A major in anthropology helps you build a strong foundation in critical thinking and analytical skills that applies to many academic and professional fields. Anthropologists work well with people from diverse cultural and ethnic backgrounds in addition to performing a number of specialized tasks, including market research and program analysis—skills and characteristics valuable to employers worldwide.
As a science, anthropology is divided into four subfields:
Archaeology considers human behavior based on the material remains left by prehistoric and historic peoples.
Cultural anthropology analyzes social and cultural phenomena such as religion, kinship systems, and political and economic structures.
Biological anthropology examines the biological characteristics of humankind, including the study of human fossils, genetics, and primates.
Linguistics (taught in the Department of English) seeks to understand language and the way people use it.
In this major, you will explore each area, gaining a deeper understanding of humanity as well as developing many valuable skills for working in our ever-expanding global society. A solid background of study in other subjects—biology, chemistry, geography, geology, history, languages (modern or ancient), natural resources, philosophy, physics, political science, psychology, or sociology—is also strongly recommended.
Learn more about degree requirements and admission guidelines. Also find out how you can complete this degree in only three years.

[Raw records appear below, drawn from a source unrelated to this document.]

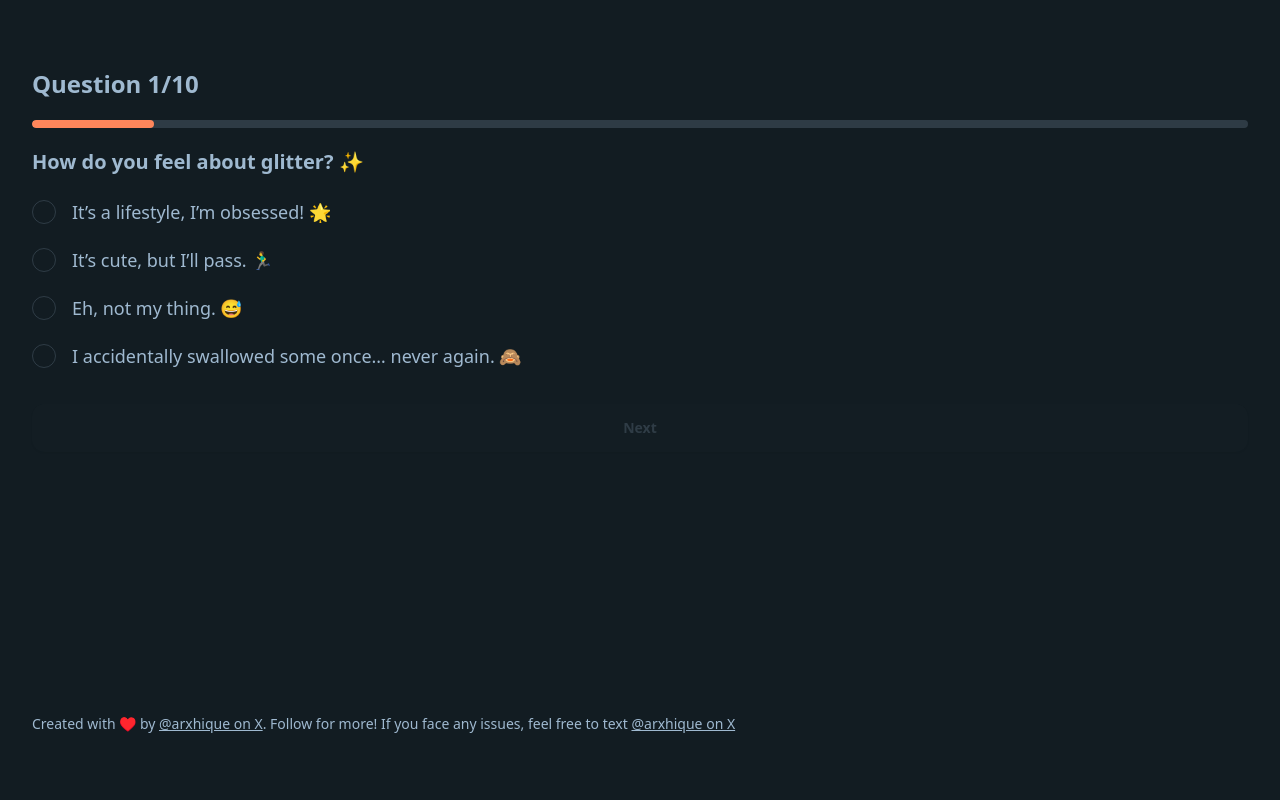
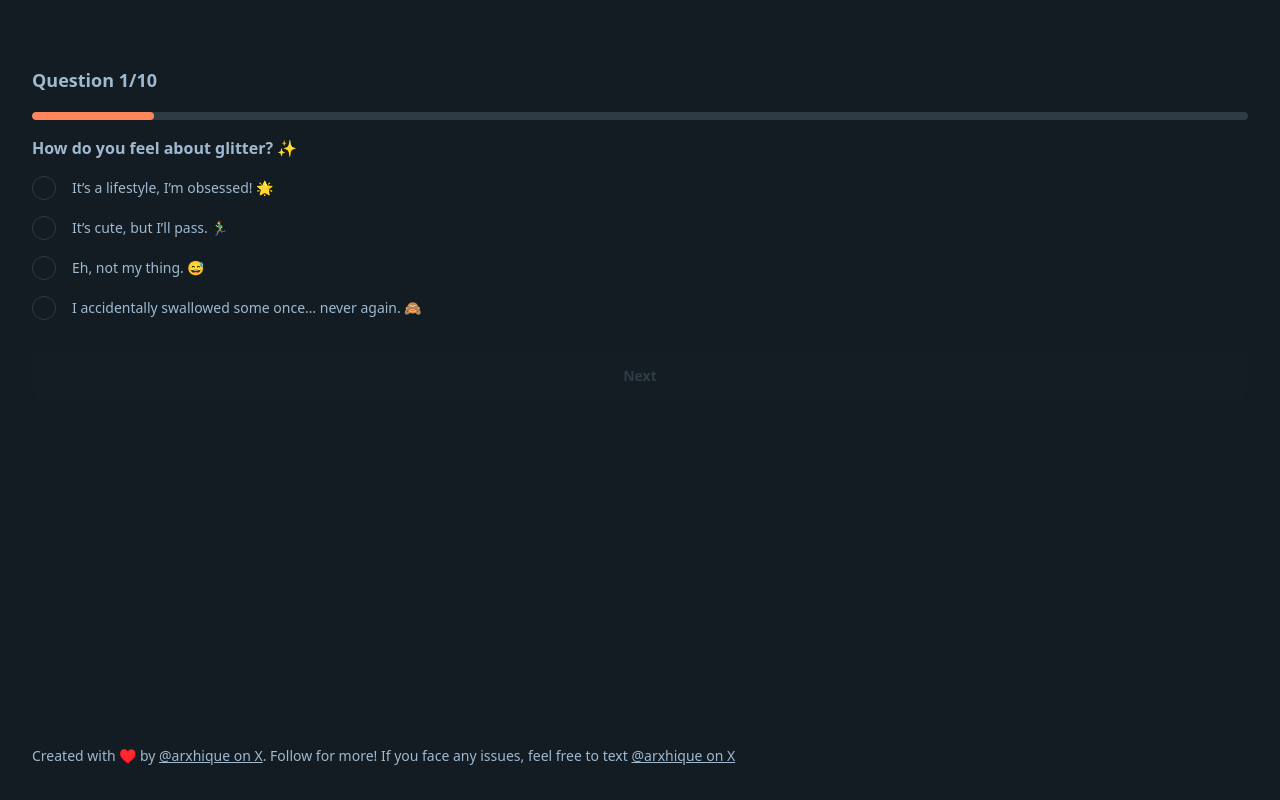
Before and after one commit to ojaswiatg/x-personality-quiz, a Next.js app: page / in a window 1280 px wide. Both pictures are taken after a click on the button "Start Quiz". Built offline with nearby package versions, Linux system fonts and the light colour scheme.

Commit message:
minor improvements and bugfixes

```diff
--- a/src/app/components/Finish.tsx
+++ b/src/app/components/Finish.tsx
@@ -1,8 +1,9 @@
 type TFinishProps = {
     totalPoints: number;
+    onClickAgain: () => void;
 };
 
-export default function Finish({ totalPoints }: TFinishProps) {
+export default function Finish({ totalPoints, onClickAgain }: TFinishProps) {
     return (
         <div className="my-auto min-h-screen min-w-screen flex flex-col items-center pt-32 gap-16">
             <div className="flex flex-col items-center gap-4">
@@ -13,7 +14,15 @@ export default function Finish({ totalPoints }: TFinishProps) {
                 ></progress>
                 <p className="prose-xl font-bold whitespace-normal">You are {totalPoints}% Gay</p>
             </div>
-            <p className="prose-md whitespace-normal">Take the screenshot and post the results</p>
+            <div className="flex flex-col gap-4 items-center">
+                <p className="prose-md whitespace-normal">
+                    Take the screenshot and post the results
+                </p>
+                <p>OR</p>
+                <button className="btn btn-primary" onClick={onClickAgain}>
+                    Take the quiz again
+                </button>
+            </div>
             <p className="prose-md">
                 <a target="blank" href="http://twtr.openinapp.co/cnqzb" className="underline">
                     Follow @arxhique on X for more!
--- a/src/app/components/Footer.tsx
+++ b/src/app/components/Footer.tsx
@@ -1,6 +1,6 @@
 export default function Footer() {
     return (
-        <p className="prose-sm whitespace-normal text-center px-8 absolute bottom-16">
+        <p className="prose-sm whitespace-normal text-center px-8 absolute bottom-8">
             Created with ♥️ by{" "}
             <a target="blank" href="http://twtr.openinapp.co/cnqzb" className="underline">
                 @arxhique on X
--- a/src/app/components/Question.tsx
+++ b/src/app/components/Question.tsx
@@ -22,9 +22,9 @@ export default function Question({ question, onClickNext }: TQuestionProps) {
 
     return (
         <form className="flex flex-col gap-4" onSubmit={handleSubmit}>
-            <p className="prose-xl font-bold whitespace-normal">{question.question}</p>
+            <p className="prose-md font-bold whitespace-normal">{question.question}</p>
 
-            <div className="flex flex-col gap-4 h-76">
+            <div className="flex flex-col gap-4">
                 {question.options.map((option, index) => {
                     {
                         return (
@@ -33,13 +33,13 @@ export default function Question({ question, onClickNext }: TQuestionProps) {
                                     id={question.id + option.id}
                                     name={question.question}
                                     type="radio"
-                                    className="radio mt-1"
+                                    className="radio"
                                     value={index}
                                     onChange={(event) => onOptionChange(event)}
                                 />
                                 <label
                                     htmlFor={question.id + option.id}
-                                    className="prose-lg whitespace-normal"
+                                    className="prose-sm whitespace-normal"
                                 >
                                     {option.option}
                                 </label>
--- a/src/app/page.tsx
+++ b/src/app/page.tsx
@@ -12,10 +12,6 @@ export default function Home() {
     const [currentQuestionIndex, setCurrentQuestionIndex] = useState(-1);
     const [totalPoints, setTotalPoints] = useState(0);
 
-    const onClickStart = () => {
-        setCurrentQuestionIndex(0);
-    };
-
     const onClickNext = (option: TOption) => {
         if (currentQuestionIndex < questions.length) {
             setTotalPoints((prev) => prev + option.points);
@@ -26,12 +22,15 @@ export default function Home() {
     return (
         <div>
             {currentQuestionIndex === -1 ? (
-                <Start onClickStart={onClickStart} />
+                <Start onClickStart={() => setCurrentQuestionIndex(0)} />
             ) : currentQuestionIndex >= questions.length ? (
-                <Finish totalPoints={totalPoints} />
+                <Finish
+                    totalPoints={totalPoints}
+                    onClickAgain={() => setCurrentQuestionIndex(-1)}
+                />
             ) : (
                 <div className="main p-8 mt-8 flex flex-col gap-4">
-                    <p className="prose-2xl font-bold">Question {currentQuestionIndex + 1}/10</p>
+                    <p className="prose-lg font-bold">Question {currentQuestionIndex + 1}/10</p>
                     <progress
                         className="progress progress-primary"
                         value={currentQuestionIndex + 1}
```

For an extra challenge, consider our departmental honors program. Ball State’s Honors College also offers high-ability students an intellectually stimulating academic experience that enhances any major with unique student-driven, discussion-based courses, special learning and scholarship opportunities, and a close-knit living-learning community.